What to produce:
Copy out all lines from the entries below in which "awnings" occurs.

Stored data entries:
- - -

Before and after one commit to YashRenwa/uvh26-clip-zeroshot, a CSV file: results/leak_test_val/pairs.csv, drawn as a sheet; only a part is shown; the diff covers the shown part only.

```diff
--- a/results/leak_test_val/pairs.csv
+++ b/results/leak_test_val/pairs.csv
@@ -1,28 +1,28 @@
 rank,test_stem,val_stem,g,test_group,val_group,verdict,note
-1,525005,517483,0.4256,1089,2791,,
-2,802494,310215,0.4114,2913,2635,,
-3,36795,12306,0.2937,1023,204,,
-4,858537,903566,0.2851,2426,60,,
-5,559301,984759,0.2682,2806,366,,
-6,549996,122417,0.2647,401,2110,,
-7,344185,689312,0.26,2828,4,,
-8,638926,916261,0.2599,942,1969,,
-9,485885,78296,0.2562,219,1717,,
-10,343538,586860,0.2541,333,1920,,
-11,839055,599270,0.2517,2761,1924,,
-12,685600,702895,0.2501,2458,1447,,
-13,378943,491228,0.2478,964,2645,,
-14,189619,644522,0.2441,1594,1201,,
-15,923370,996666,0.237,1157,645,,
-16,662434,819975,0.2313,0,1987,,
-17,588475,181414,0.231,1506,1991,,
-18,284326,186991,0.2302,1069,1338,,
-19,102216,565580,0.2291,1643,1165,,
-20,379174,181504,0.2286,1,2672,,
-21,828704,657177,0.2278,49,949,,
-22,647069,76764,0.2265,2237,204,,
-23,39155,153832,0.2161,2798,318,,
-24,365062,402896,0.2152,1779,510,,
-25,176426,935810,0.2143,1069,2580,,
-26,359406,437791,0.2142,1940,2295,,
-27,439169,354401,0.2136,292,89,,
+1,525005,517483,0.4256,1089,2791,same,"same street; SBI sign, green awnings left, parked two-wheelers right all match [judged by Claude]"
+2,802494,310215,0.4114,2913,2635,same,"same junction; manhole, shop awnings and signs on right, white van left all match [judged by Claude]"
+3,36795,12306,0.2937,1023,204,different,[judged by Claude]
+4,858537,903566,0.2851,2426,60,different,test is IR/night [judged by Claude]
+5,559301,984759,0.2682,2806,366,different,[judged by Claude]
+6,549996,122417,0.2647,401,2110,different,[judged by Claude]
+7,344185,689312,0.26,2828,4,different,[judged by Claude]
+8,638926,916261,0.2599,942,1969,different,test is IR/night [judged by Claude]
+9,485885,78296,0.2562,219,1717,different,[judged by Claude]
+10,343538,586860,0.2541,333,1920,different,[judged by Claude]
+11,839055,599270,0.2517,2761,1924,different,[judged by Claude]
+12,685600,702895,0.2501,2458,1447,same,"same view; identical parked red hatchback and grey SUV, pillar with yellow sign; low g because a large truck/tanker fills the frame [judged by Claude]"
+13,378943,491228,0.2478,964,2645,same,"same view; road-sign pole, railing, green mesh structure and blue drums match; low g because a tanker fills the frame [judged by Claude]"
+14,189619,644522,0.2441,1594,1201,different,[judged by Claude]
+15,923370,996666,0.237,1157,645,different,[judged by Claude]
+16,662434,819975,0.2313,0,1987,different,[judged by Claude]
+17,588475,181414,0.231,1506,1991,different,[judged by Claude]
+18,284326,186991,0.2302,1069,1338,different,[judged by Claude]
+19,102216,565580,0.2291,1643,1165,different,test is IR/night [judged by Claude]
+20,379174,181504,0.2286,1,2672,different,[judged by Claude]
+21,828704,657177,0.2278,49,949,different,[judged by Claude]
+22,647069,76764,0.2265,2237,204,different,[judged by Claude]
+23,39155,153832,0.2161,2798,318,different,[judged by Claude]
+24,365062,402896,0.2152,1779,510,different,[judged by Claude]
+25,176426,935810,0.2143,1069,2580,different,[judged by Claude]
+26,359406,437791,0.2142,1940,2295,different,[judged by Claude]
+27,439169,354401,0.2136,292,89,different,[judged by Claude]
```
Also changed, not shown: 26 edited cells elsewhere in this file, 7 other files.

- - -

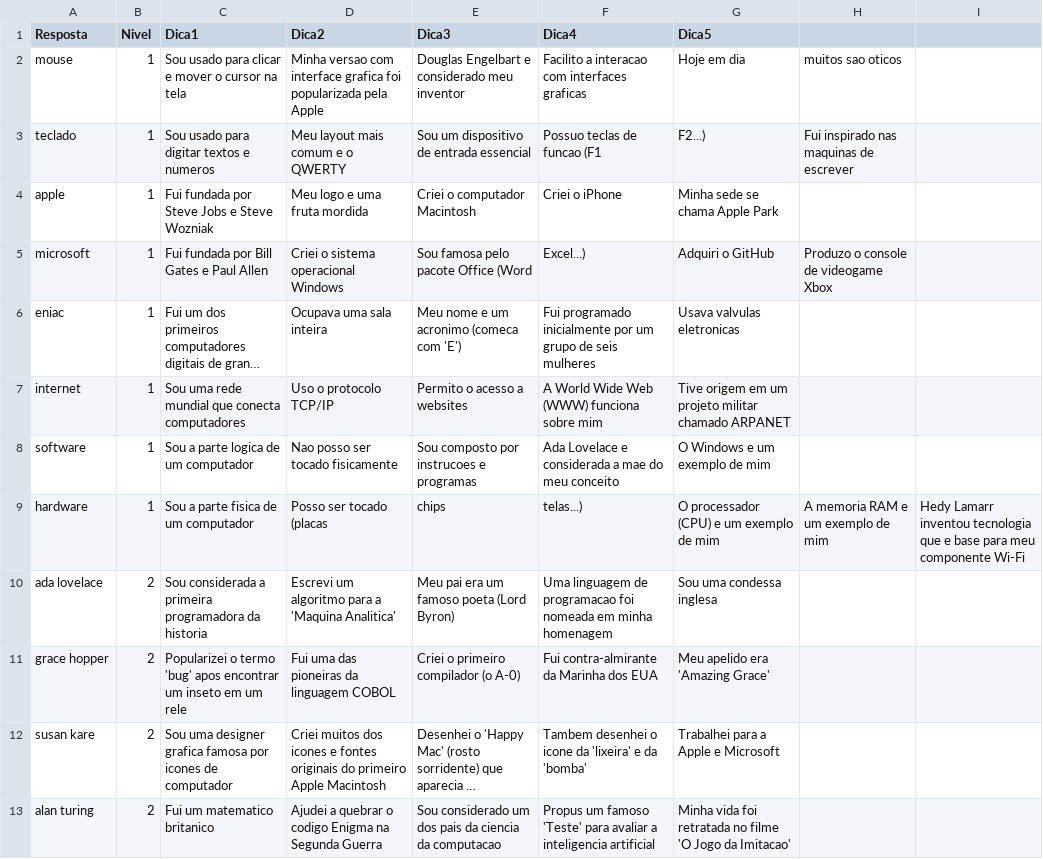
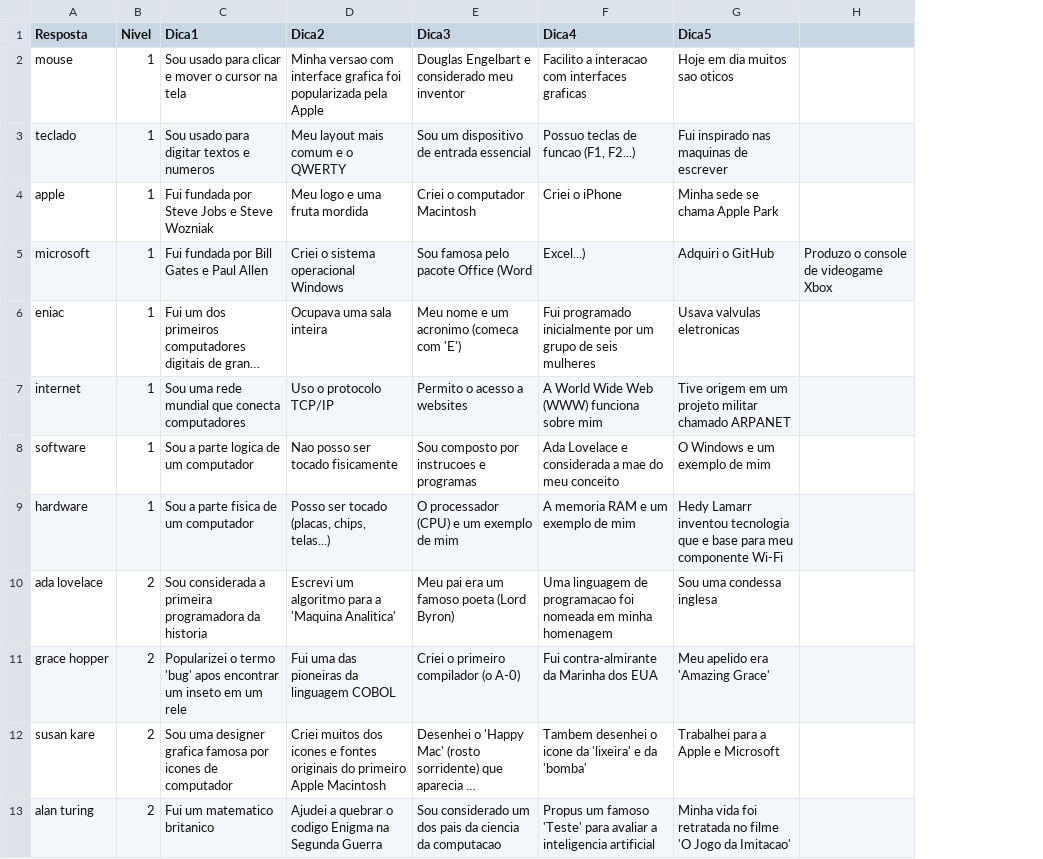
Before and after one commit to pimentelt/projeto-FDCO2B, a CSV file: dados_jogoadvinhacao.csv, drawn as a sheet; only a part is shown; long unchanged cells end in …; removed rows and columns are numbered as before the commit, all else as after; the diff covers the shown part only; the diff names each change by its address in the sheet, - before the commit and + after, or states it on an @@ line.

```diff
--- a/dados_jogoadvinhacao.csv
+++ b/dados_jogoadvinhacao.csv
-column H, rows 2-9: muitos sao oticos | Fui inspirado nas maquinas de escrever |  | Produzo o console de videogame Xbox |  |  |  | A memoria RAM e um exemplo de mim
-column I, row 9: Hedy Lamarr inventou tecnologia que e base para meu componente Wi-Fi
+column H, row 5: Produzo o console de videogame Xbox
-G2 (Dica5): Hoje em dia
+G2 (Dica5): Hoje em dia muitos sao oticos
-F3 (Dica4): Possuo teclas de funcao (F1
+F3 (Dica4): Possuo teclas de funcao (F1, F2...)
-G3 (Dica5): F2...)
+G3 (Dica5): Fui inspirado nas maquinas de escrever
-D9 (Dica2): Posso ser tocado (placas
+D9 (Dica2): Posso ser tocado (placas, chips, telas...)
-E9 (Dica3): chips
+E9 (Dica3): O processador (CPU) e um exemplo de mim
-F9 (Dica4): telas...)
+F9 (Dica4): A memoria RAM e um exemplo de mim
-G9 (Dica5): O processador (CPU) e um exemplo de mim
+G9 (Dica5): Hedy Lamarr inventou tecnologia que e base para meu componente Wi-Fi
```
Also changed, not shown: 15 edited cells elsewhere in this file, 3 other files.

- - -

Result of this exercise:
+1,525005,517483,0.4256,1089,2791,same,"same street; SBI sign, green awnings left, parked two-wheelers right all match [judged by Claude]"
+2,802494,310215,0.4114,2913,2635,same,"same junction; manhole, shop awnings and signs on right, white van left all match [judged by Claude]"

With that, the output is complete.